Magnetic ledges offer great lookout points for corn snakes to survey their surroundings, and encourage climbing. Hammocks also offer a similar function.
Wood makes a great material for your snake to climb on or hide under, encouraging good muscle tone and/or helping reinforce their sense of security. Mopani wood, cork bark, and manzanita wood are less prone to mold in humid conditions and tend to work best. Whichever you choose, make sure the branches are large and stable enough to support your snake’s size and weight.
Whether real or fake, plants perform the very important role of providing visual obstruction, and also do a lot to make a terrarium more attractive. Live plants help with maintaining humidity, but artificial plants are much more durable.
Live plants should be kept in pots to help keep the water close to the roots, unless the enclosure is bioactive (which this article is not covering). Use temperature to tropical plants tolerant of moderate light conditions, sturdy enough to withstand occasional trampling, and moderate amounts of water. They should also be nontoxic if accidentally ingested. Some suitable options include:

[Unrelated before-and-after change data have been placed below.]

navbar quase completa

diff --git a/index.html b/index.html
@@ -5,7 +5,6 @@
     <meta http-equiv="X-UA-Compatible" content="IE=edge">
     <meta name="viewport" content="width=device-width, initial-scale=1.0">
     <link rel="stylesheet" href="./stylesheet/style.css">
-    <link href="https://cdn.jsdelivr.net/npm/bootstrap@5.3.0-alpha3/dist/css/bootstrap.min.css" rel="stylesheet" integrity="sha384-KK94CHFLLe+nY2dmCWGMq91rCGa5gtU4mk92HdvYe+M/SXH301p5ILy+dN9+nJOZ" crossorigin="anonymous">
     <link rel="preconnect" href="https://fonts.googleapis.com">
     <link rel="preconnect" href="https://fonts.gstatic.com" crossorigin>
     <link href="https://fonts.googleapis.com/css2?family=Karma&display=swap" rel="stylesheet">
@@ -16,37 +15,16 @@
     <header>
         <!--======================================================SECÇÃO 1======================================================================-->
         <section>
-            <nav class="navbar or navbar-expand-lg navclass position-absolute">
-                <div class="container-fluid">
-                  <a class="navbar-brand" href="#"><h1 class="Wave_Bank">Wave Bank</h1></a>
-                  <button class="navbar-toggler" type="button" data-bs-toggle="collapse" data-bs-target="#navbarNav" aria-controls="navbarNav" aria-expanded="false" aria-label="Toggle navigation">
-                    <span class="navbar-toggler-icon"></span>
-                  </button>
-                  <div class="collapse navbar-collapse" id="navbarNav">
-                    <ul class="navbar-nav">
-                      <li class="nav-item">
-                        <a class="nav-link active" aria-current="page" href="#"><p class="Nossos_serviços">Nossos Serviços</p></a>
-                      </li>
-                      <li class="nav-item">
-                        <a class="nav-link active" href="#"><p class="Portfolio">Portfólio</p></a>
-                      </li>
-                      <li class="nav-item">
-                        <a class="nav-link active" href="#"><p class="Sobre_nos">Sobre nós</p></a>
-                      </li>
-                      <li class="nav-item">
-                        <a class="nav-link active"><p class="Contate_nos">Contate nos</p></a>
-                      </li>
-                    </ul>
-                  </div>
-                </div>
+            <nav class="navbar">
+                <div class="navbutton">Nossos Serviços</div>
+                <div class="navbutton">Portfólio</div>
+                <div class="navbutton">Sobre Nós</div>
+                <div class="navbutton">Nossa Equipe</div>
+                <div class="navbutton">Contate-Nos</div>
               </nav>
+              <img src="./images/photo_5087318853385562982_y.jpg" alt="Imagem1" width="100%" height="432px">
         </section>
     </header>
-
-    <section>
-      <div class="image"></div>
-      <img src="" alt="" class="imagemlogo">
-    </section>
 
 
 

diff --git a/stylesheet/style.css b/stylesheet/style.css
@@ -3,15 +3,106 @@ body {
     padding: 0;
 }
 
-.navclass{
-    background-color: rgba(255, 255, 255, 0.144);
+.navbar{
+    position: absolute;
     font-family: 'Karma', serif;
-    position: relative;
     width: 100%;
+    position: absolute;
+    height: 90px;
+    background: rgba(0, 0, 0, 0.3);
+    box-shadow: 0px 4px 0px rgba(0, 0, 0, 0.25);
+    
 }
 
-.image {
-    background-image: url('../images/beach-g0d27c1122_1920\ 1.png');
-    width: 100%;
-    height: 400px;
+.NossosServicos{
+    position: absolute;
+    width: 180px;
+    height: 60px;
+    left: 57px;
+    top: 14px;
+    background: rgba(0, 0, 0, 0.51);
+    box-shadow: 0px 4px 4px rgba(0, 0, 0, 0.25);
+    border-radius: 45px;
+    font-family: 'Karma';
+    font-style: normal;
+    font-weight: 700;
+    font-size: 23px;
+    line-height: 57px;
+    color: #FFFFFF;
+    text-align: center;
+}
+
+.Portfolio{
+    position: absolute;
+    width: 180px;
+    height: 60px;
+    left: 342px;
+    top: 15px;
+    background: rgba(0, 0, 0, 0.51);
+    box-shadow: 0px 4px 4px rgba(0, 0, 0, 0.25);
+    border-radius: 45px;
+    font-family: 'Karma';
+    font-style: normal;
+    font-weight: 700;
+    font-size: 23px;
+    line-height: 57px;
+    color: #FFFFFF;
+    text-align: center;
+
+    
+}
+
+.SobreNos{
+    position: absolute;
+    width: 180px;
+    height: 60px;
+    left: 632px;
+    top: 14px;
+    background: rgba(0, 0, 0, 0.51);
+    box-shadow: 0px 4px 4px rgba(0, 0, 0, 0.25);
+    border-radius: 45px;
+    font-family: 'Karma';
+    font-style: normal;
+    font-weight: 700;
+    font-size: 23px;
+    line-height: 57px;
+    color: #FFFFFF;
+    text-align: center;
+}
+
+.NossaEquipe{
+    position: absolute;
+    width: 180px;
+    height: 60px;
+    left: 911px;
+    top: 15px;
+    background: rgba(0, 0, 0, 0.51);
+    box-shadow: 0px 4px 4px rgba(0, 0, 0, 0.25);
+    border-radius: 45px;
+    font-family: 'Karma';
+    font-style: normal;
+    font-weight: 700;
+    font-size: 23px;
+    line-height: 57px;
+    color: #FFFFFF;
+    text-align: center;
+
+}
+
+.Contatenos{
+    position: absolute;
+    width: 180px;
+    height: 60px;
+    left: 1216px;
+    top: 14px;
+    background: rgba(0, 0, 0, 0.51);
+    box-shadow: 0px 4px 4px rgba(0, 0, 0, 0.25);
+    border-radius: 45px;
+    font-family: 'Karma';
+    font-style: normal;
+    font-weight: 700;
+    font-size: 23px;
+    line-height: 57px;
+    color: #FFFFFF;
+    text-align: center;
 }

- Wandering Jew
For more safe plant ideas, visit The Tortoise Table.
Even after you’ve set up your corn snake’s long-term terrarium arrangement, it’s okay to rearrange it every so often as you come to understand corn snake husbandry better. It also helps keep your pet’s environment “fresh” and stimulates them to explore and exercise!